When Carl Ralston ’92 went on a mission trip to Thailand in 2003, he felt God calling him to help bring an end to child sex slavery after he learned about a girl named Nhu, who was sold at age 13 into the sex trade. This experience shaped the course of his life and prompted him to launch “Remember Nhu,” a nonprofit organization dedicated to ending child sex slavery through prevention.
Remember Nhu identifies children who are at risk of being sold in the sex trade and provides them with homes where their physical, educational, emotional, and spiritual needs are met. This gives them supportive environments where they can grow and lowers the risk of them joining the sex trade later in life. Currently, Remember Nhu has 109 homes in 16 countries.

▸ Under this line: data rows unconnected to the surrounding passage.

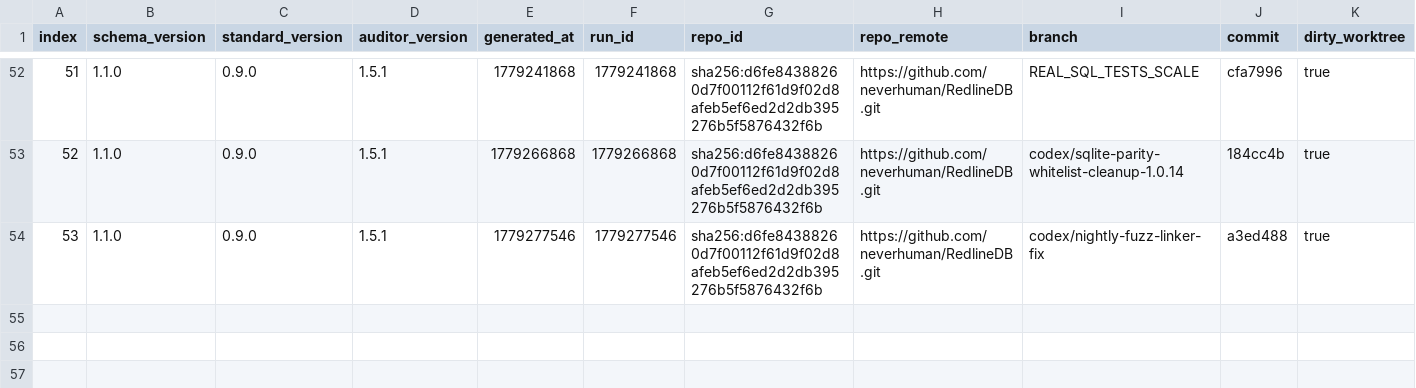
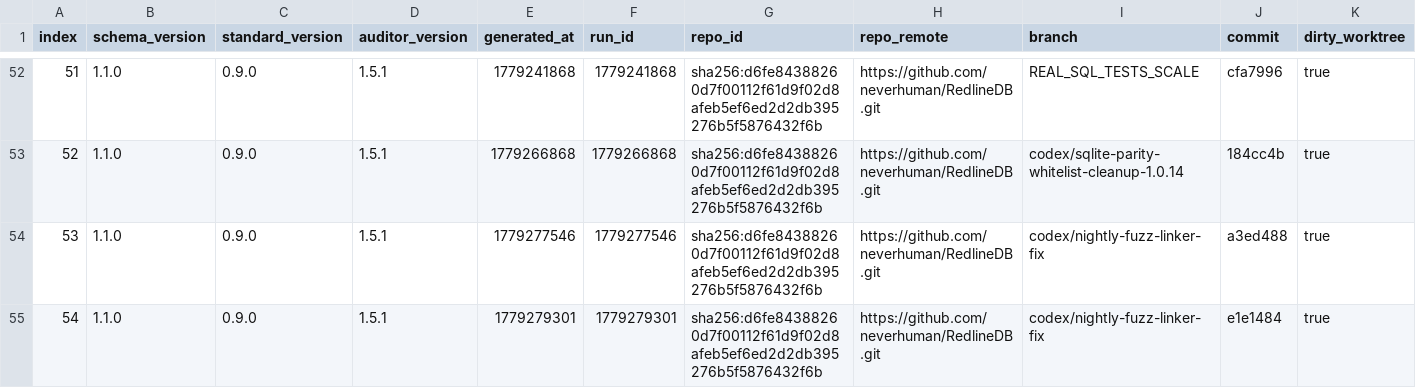
Before and after one commit to neverhuman/RedlineDB, a CSV file: .jankurai/score-history.csv, drawn as a sheet; only a part is shown, gaps mark what is left out; rows hold the shown columns only; the diff names each change by its address in the sheet, - before the commit and + after, or states it on an @@ line.

Commit message:
fix(ci): verify released RedlineDB binary

```diff
--- a/.jankurai/score-history.csv
+++ b/.jankurai/score-history.csv
+row 55: 54 | 1.1.0 | 0.9.0 | 1.5.1 | 1779279301 | 1779279301 | sha256:d6fe84388260d7f00112f61d9f02d8afeb5ef6ed2d2db395276b5f5876432f6b | https://github.com/neverhuman/RedlineDB.git | codex/nightly-fuzz-linker-fix | e1e1484 | true
```
Also changed, not shown: 8 other files.
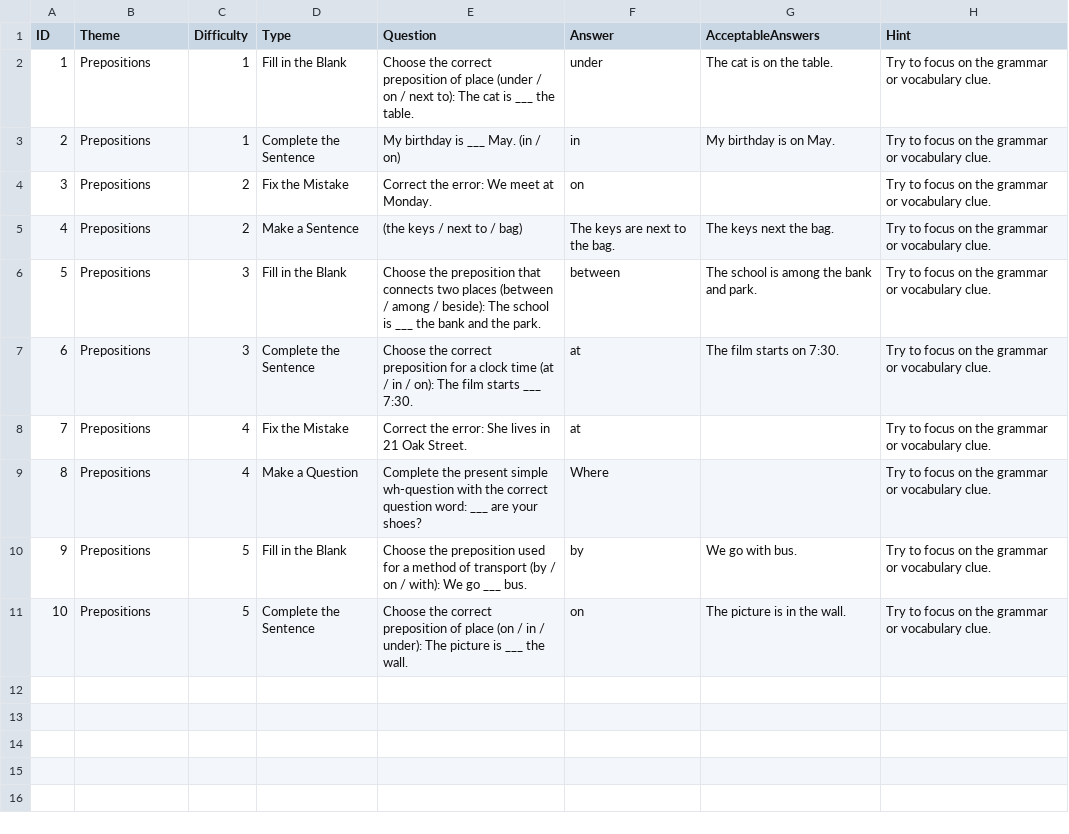
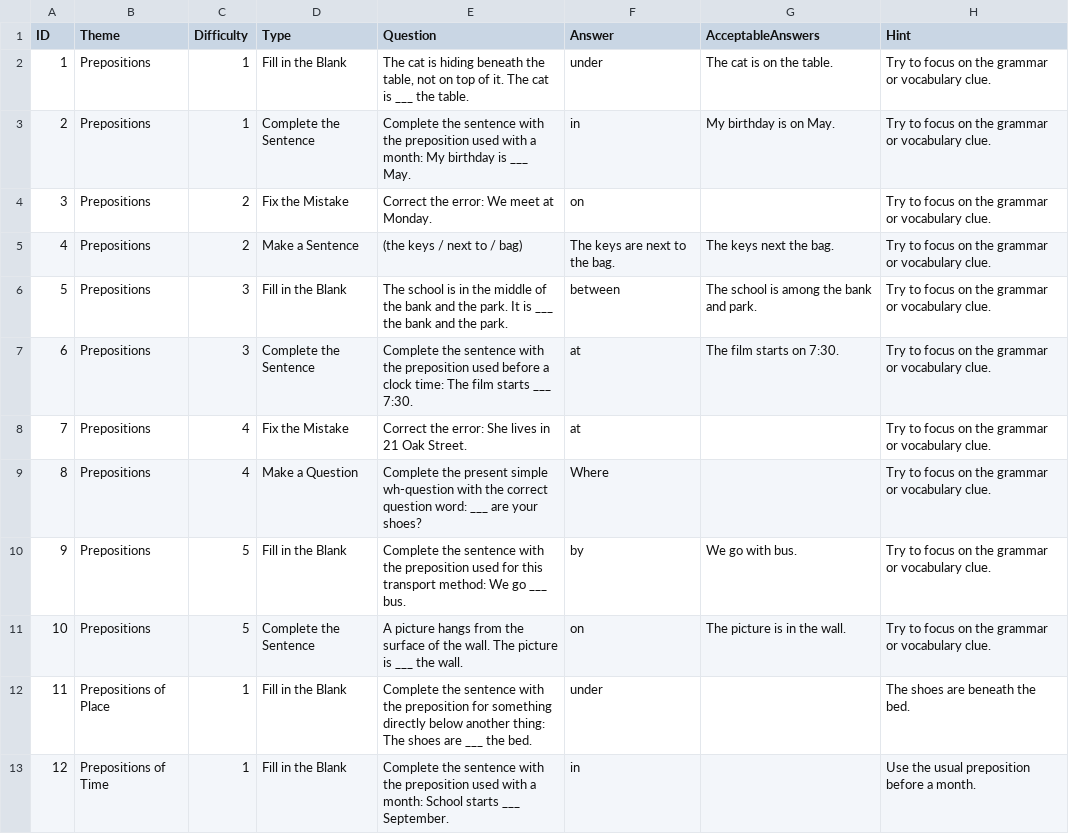
Before and after one commit to stephenfagen/english-quest, a CSV file: A1_Prepositions.csv, drawn as a sheet; only a part is shown; the diff covers the shown part only.

Commit message:
Expand and clarify unique question pack

```diff
--- a/A1_Prepositions.csv
+++ b/A1_Prepositions.csv
@@ -1,11 +1,13 @@
 ID,Theme,Difficulty,Type,Question,Answer,AcceptableAnswers,Hint
-1,Prepositions,1,Fill in the Blank,Choose the correct preposition of place (under / on / next to): The cat is ___ the table.,under,The cat is on the table.,Try to focus on the grammar or vocabulary clue.
-2,Prepositions,1,Complete the Sentence,My birthday is ___ May. (in / on),in,My birthday is on May.,Try to focus on the grammar or vocabulary clue.
+1,Prepositions,1,Fill in the Blank,"The cat is hiding beneath the table, not on top of it. The cat is ___ the table.",under,The cat is on the table.,Try to focus on the grammar or vocabulary clue.
+2,Prepositions,1,Complete the Sentence,Complete the sentence with the preposition used with a month: My birthday is ___ May.,in,My birthday is on May.,Try to focus on the grammar or vocabulary clue.
 3,Prepositions,2,Fix the Mistake,Correct the error: We meet at Monday.,on,,Try to focus on the grammar or vocabulary clue.
 4,Prepositions,2,Make a Sentence,(the keys / next to / bag),The keys are next to the bag.,The keys next the bag.,Try to focus on the grammar or vocabulary clue.
-5,Prepositions,3,Fill in the Blank,Choose the preposition that connects two places (between / among / beside): The school is ___ the bank and the park.,between,The school is among the bank and park.,Try to focus on the grammar or vocabulary clue.
-6,Prepositions,3,Complete the Sentence,Choose the correct preposition for a clock time (at / in / on): The film starts ___ 7:30.,at,The film starts on 7:30.,Try to focus on the grammar or vocabulary clue.
+5,Prepositions,3,Fill in the Blank,The school is in the middle of the bank and the park. It is ___ the bank and the park.,between,The school is among the bank and park.,Try to focus on the grammar or vocabulary clue.
+6,Prepositions,3,Complete the Sentence,Complete the sentence with the preposition used before a clock time: The film starts ___ 7:30.,at,The film starts on 7:30.,Try to focus on the grammar or vocabulary clue.
 7,Prepositions,4,Fix the Mistake,Correct the error: She lives in 21 Oak Street.,at,,Try to focus on the grammar or vocabulary clue.
 8,Prepositions,4,Make a Question,Complete the present simple wh-question with the correct question word: ___ are your shoes?,Where,,Try to focus on the grammar or vocabulary clue.
-9,Prepositions,5,Fill in the Blank,Choose the preposition used for a method of transport (by / on / with): We go ___ bus.,by,We go with bus.,Try to focus on the grammar or vocabulary clue.
-10,Prepositions,5,Complete the Sentence,Choose the correct preposition of place (on / in / under): The picture is ___ the wall.,on,The picture is in the wall.,Try to focus on the grammar or vocabulary clue.
+9,Prepositions,5,Fill in the Blank,Complete the sentence with the preposition used for this transport method: We go ___ bus.,by,We go with bus.,Try to focus on the grammar or vocabulary clue.
+10,Prepositions,5,Complete the Sentence,A picture hangs from the surface of the wall. The picture is ___ the wall.,on,The picture is in the wall.,Try to focus on the grammar or vocabulary clue.
+11,Prepositions of Place,1,Fill in the Blank,Complete the sentence with the preposition for something directly below another thing: The shoes are ___ the bed.,under,,The shoes are beneath the bed.
+12,Prepositions of Time,1,Fill in the Blank,Complete the sentence with the preposition used with a month: School starts ___ September.,in,,Use the usual preposition before a month.
```
Also changed, not shown: 12 added rows elsewhere in this file.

Ralston recently received a Doctorate of Ministry in Global Leadership from Alliance Theological Seminary in Nyack, New York. His dissertation, “Ending Sex Slavery through Prevention: How Remember Nhu Prevented Children from Entering the Sex Trade from 2007 to 2018” was awarded Dissertation of the Year.
“My hope is that the award will lead more people to read my dissertation and be inspired to join our efforts to end child sex slavery,” Ralston said.
Through his dissertation research, Ralston realized that Remember Nhu has prevented about 15,000 children from entering the sex trade during the last 12 years. He credits a portion of that success to his experience at Malone, where he received his Bachelor of Arts in Business Management.
“My experience at Malone helped me with expanding my business skills. My thesis focused on lowering business expenses, and that knowledge helps us to keep our expenses down at Remember Nhu. This leaves us with more resources to save more children.”
Malone also holds a special place in Ralston's heart, because it was as a Malone student that he become a follower of Jesus in his Worldview Thinking course taught by Professor John Geib. He reconnected with Malone in 2015 and 2016 when a team of students traveled to Thailand and were able to witness the work Remember Nhu does first-hand. You can read more about that trip here.
A copy of Ralston’s dissertation will be featured in the Everett L. Cattell Library as part of the University’s emphasis on vocation and calling. To learn more about Remember Nhu, click here.